Before not too long, we had arrived at our destination for the night, the city of Timisoara. We had investigated campsites, but reviews such as, and I quote, ‘don’t stay here… the toilets are bad….the electrical hookup is a deathtrap….hookups all unlocked with exposed electrical connections…the staff are basically grumpy and unhelpful…..the showers are broken, only one out of three worked… in all the sites we have stayed in throughout Europe, this is the worst.’ You get the picture! I must say, by now, Howard and I were hooting with laughter. Thankfully, for the price of a campsite throughout many places in Europe, you can bag a hotel room in Romania. So we promptly booked up a hotel online, and headed into town.
Timisoara is the third largest city in Romania. It was instrumental in the liberation of Romania from communism, being the first place in the country to show resistance to the regime. It was here, in 1989, that Father Lasz-lo Tokes stood on the steps of the Orthodox Cathedral, and condemned the Ceausescu regime, the spark that triggered the downfall of communism. Not before the police had killed 115 protesters here in Timisoara, and many more in the capital Bucharest, where the unrest spread. It is estimated that 1033 people lost their lives in one night alone in the main square in Bucharest, when Ceausescu ordered tanks to suppress the mass rally in December 1989. By noon the next day, the dictator and his wife were forced to fee the capital by helicopter, but later arrested, tried by an anonymous court, and executed on Christmas Day by firing squad. Romania was the only Soviet bloc country to fall with the death of a leader.
In 2021, Timisoara will serve as the EU’s Capital of Culture, and reading through our trusty Lonely Planet, it sounded an interesting place to visit. The aforementioned guide informed us that Romania was sprucing itself up, and that ‘fix-up fever’ had reached Timisoara, which as a result of this award, is ‘cleaning itself up at a feverish pace’. Sadly, none of this ‘tidying’ was in evidence to us.
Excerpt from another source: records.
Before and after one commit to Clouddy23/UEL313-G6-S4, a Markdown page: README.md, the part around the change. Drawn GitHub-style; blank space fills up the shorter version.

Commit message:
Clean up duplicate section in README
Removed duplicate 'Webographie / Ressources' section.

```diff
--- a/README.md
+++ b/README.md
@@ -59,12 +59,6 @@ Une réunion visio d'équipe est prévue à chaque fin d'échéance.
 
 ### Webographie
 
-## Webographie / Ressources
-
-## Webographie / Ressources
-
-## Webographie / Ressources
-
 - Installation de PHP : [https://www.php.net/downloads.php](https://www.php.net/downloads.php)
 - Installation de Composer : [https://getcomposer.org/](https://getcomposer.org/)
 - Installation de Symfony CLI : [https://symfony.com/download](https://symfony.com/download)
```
We found the hotel, which was small, but lovely – a bit like an oasis in the middle of melee of dilapidation. We dropped off our bags, and set off on foot to explore. It was like walking in a city that time had forgot. There was certainly evidence of former elegance – leafy tree lined streets, grand baroque mansions, civic parks. But that is where the elegance stopped. Virtually every building we saw was in a state of extreme disrepair – with peeling paint, flaking masonry, rusty railings, rotting front doors. The streets were in need of a good sweep, and clearly no-one seemed to be taking any pride in the environment where they lived. It was quite sad. The only buildings that we saw that were pristine, were the churches, with fresh paint, and manicured gardens.
We walked into the town centre, with it’s large pedestrianised area. Here, at least, there was some attempt at a tidy up, with a splendid flower display taking centrepiece. The shops in the precinct were also thriving, although look up, and again, the beautiful baroque facades were crumbling.
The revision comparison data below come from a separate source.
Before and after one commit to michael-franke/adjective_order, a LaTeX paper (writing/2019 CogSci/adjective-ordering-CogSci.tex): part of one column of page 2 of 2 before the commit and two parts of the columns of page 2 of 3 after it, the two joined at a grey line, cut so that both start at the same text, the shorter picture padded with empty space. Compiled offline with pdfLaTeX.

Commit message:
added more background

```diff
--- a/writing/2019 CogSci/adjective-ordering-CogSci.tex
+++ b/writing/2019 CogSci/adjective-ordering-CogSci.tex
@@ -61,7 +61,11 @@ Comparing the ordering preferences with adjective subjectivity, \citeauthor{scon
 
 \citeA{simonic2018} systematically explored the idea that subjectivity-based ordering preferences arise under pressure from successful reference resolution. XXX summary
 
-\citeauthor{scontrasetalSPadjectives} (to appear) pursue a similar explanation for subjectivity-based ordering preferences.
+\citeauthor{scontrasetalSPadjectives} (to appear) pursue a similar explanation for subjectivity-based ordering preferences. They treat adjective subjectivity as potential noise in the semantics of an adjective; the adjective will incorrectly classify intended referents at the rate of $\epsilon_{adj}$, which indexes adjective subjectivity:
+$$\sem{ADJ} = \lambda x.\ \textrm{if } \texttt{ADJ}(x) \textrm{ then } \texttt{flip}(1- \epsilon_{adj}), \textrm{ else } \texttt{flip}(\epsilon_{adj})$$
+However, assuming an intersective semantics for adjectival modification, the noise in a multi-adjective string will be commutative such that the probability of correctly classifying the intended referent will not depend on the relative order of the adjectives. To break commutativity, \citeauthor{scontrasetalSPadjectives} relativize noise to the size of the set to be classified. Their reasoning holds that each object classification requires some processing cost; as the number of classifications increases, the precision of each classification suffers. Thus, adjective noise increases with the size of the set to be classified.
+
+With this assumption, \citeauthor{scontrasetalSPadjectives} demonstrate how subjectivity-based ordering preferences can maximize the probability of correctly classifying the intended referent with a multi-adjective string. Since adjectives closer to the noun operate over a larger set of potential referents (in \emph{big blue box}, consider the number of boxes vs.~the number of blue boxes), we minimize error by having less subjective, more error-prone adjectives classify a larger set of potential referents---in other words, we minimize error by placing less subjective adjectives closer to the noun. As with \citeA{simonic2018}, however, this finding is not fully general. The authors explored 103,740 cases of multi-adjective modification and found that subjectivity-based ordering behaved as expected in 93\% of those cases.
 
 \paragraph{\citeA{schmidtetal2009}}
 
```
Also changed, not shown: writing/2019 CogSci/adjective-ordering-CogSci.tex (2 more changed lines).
Our conclusion is that Timisoara has a hell of a lot of work to do, to get the city up to scratch for their year as City of Culture. That being said, the people were all really friendly, and there certainly was an energy to the place.
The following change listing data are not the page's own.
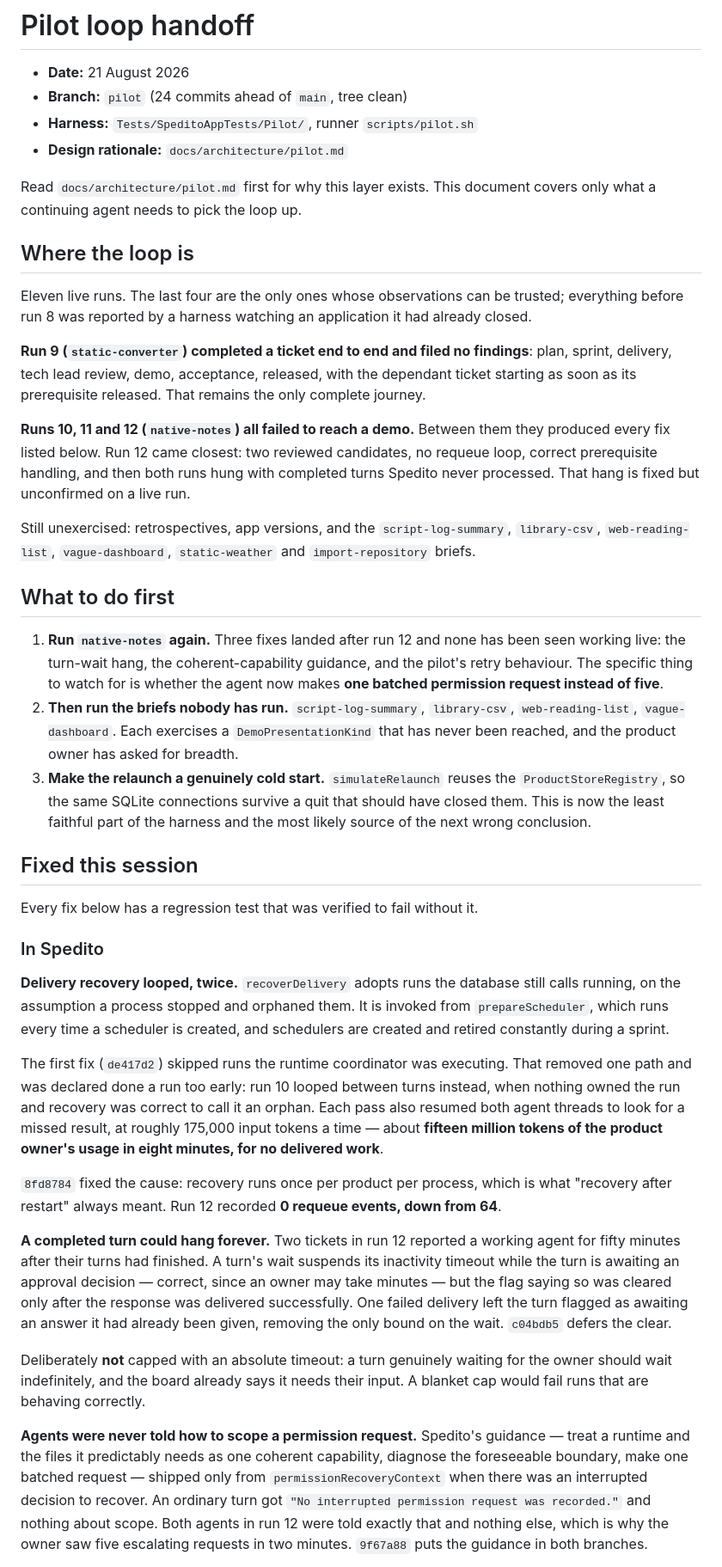
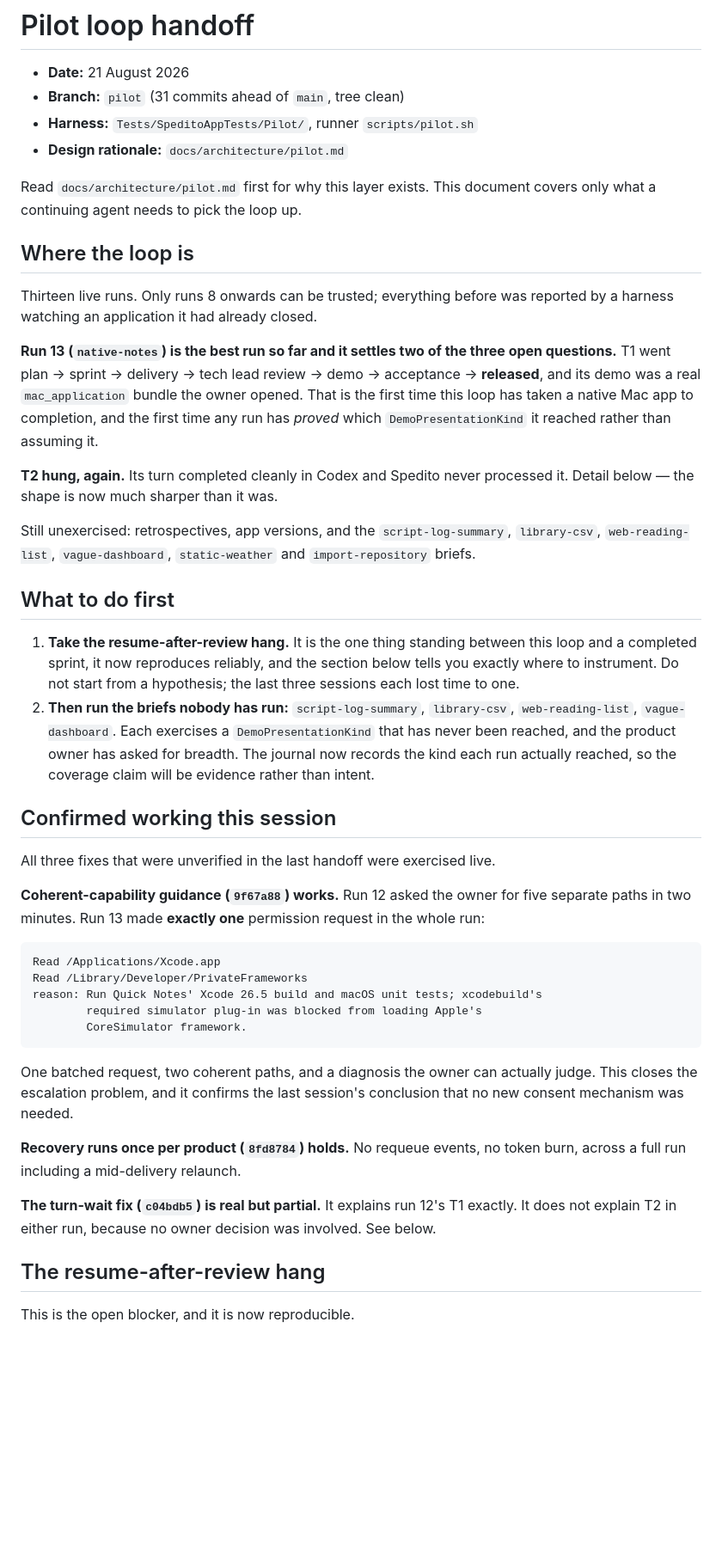
Before and after one commit to cristianrgreco/Spedito, a Markdown page: docs/architecture/pilot-handoff.md, the part around one of its changes. Shown at 86% size. Rendered like a GitHub page; blank space fills up the shorter version.

````diff
--- a/docs/architecture/pilot-handoff.md
+++ b/docs/architecture/pilot-handoff.md
@@ -1,7 +1,7 @@
 # Pilot loop handoff
 
 - **Date:** 21 August 2026
-- **Branch:** `pilot` (24 commits ahead of `main`, tree clean)
+- **Branch:** `pilot` (31 commits ahead of `main`, tree clean)
 - **Harness:** `Tests/SpeditoAppTests/Pilot/`, runner `scripts/pilot.sh`
 - **Design rationale:** `docs/architecture/pilot.md`
 
@@ -10,20 +10,18 @@ covers only what a continuing agent needs to pick the loop up.
 
 ## Where the loop is
 
-Eleven live runs. The last four are the only ones whose observations can be
-trusted; everything before run 8 was reported by a harness watching an
-application it had already closed.
+Thirteen live runs. Only runs 8 onwards can be trusted; everything before was
+reported by a harness watching an application it had already closed.
 
-**Run 9 (`static-converter`) completed a ticket end to end and filed no
-findings**: plan, sprint, delivery, tech lead review, demo, acceptance,
-released, with the dependant ticket starting as soon as its prerequisite
-released. That remains the only complete journey.
+**Run 13 (`native-notes`) is the best run so far and it settles two of the three
+open questions.** T1 went plan → sprint → delivery → tech lead review → demo →
+acceptance → **released**, and its demo was a real `mac_application` bundle the
+owner opened. That is the first time this loop has taken a native Mac app to
+completion, and the first time any run has *proved* which
+`DemoPresentationKind` it reached rather than assuming it.
 
-**Runs 10, 11 and 12 (`native-notes`) all failed to reach a demo.** Between them
-they produced every fix listed below. Run 12 came closest: two reviewed
-candidates, no requeue loop, correct prerequisite handling, and then both runs
-hung with completed turns Spedito never processed. That hang is fixed but
-unconfirmed on a live run.
+**T2 hung, again.** Its turn completed cleanly in Codex and Spedito never
+processed it. Detail below — the shape is now much sharper than it was.
 
 Still unexercised: retrospectives, app versions, and the `script-log-summary`,
 `library-csv`, `web-reading-list`, `vague-dashboard`, `static-weather` and
@@ -31,59 +29,44 @@ Still unexercised: retrospectives, app versions, and the `script-log-summary`,
 
 ## What to do first
 
-1. **Run `native-notes` again.** Three fixes landed after run 12 and none has
-   been seen working live: the turn-wait hang, the coherent-capability guidance,
-   and the pilot's retry behaviour. The specific thing to watch for is whether
-   the agent now makes **one batched permission request instead of five**.
-2. **Then run the briefs nobody has run.** `script-log-summary`, `library-csv`,
+1. **Take the resume-after-review hang.** It is the one thing standing between
+   this loop and a completed sprint, it now reproduces reliably, and the section
+   below tells you exactly where to instrument. Do not start from a hypothesis;
+   the last three sessions each lost time to one.
+2. **Then run the briefs nobody has run:** `script-log-summary`, `library-csv`,
    `web-reading-list`, `vague-dashboard`. Each exercises a
    `DemoPresentationKind` that has never been reached, and the product owner has
-   asked for breadth.
-3. **Make the relaunch a genuinely cold start.** `simulateRelaunch` reuses the
-   `ProductStoreRegistry`, so the same SQLite connections survive a quit that
-   should have closed them. This is now the least faithful part of the harness
-   and the most likely source of the next wrong conclusion.
+   asked for breadth. The journal now records the kind each run actually
+   reached, so the coverage claim will be evidence rather than intent.
 
-## Fixed this session
+## Confirmed working this session
 
-Every fix below has a regression test that was verified to fail without it.
+All three fixes that were unverified in the last handoff were exercised live.
 
-### In Spedito
+**Coherent-capability guidance (`9f67a88`) works.** Run 12 asked the owner for
+five separate paths in two minutes. Run 13 made **exactly one** permission
+request in the whole run:
 
-**Delivery recovery looped, twice.** `recoverDelivery` adopts runs the database
-still calls running, on the assumption a process stopped and orphaned them. It
-is invoked from `prepareScheduler`, which runs every time a scheduler is
-created, and schedulers are created and retired constantly during a sprint.
+```
+Read /Applications/Xcode.app
+Read /Library/Developer/PrivateFrameworks
+reason: Run Quick Notes' Xcode 26.5 build and macOS unit tests; xcodebuild's
+        required simulator plug-in was blocked from loading Apple's
+        CoreSimulator framework.
+```
 
-The first fix (`de417d2`) skipped runs the runtime coordinator was executing.
-That removed one path and was declared done a run too early: run 10 looped
-between turns instead, when nothing owned the run and recovery was correct to
-call it an orphan. Each pass also resumed both agent threads to look for a
-missed result, at roughly 175,000 input tokens a time — about **fifteen million
-tokens of the product owner's usage in eight minutes, for no delivered work**.
+One batched request, two coherent paths, and a diagnosis the owner can actually
+judge. This closes the escalation problem, and it confirms the last session's
+conclusion that no new consent mechanism was needed.
 
-`8fd8784` fixed the cause: recovery runs once per product per process, which is
-what "recovery after restart" always meant. Run 12 recorded **0 requeue events,
-down from 64**.
+**Recovery runs once per product (`8fd8784`) holds.** No requeue events, no
+token burn, across a full run including a mid-delivery relaunch.
 
-**A completed turn could hang forever.** Two tickets in run 12 reported a
-working agent for fifty minutes after their turns had finished. A turn's wait
-suspends its inactivity timeout while the turn is awaiting an approval decision
-— correct, since an owner may take minutes — but the flag saying so was cleared
-only after the response was delivered successfully. One failed delivery left the
-turn flagged as awaiting an answer it had already been given, removing the only
-bound on the wait. `c04bdb5` defers the clear.
+**The turn-wait fix (`c04bdb5`) is real but partial.** It explains run 12's T1
+exactly. It does not explain T2 in either run, because no owner decision was
+involved. See below.
 
-Deliberately **not** capped with an absolute timeout: a turn genuinely waiting
-for the owner should wait indefinitely, and the board already says it needs
-their input. A blanket cap would fail runs that are behaving correctly.
+## The resume-after-review hang
 
-**Agents were never told how to scope a permission request.** Spedito's guidance
-— treat a runtime and the files it predictably needs as one coherent capability,
-diagnose the foreseeable boundary, make one batched request — shipped only from
-`permissionRecoveryContext` when there was an interrupted decision to recover.
-An ordinary turn got `"No interrupted permission request was recorded."` and
-nothing about scope. Both agents in run 12 were told exactly that and nothing
-else, which is why the owner saw five escalating requests in two minutes.
-`9f67a88` puts the guidance in both branches.
+This is the open blocker, and it is now reproducible.
 
````
Also changed, not shown: other parts of docs/architecture/pilot-handoff.md (+121 -73 lines).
Unusually, we chose to have supper back at our hotel. We were thrilled to find, yet again, we were being treated to live music – this time a very good female vocalist, singing songs so ancient that my dad would have loved them, as did I! For once, Howard was out-danced by the man at the table next to ours, who, much to his wife’s irritation, started ‘Dad-dancing’ every time a number came up that he recognised. His wife, periodically poked him in the ribs. I know just how she feels!!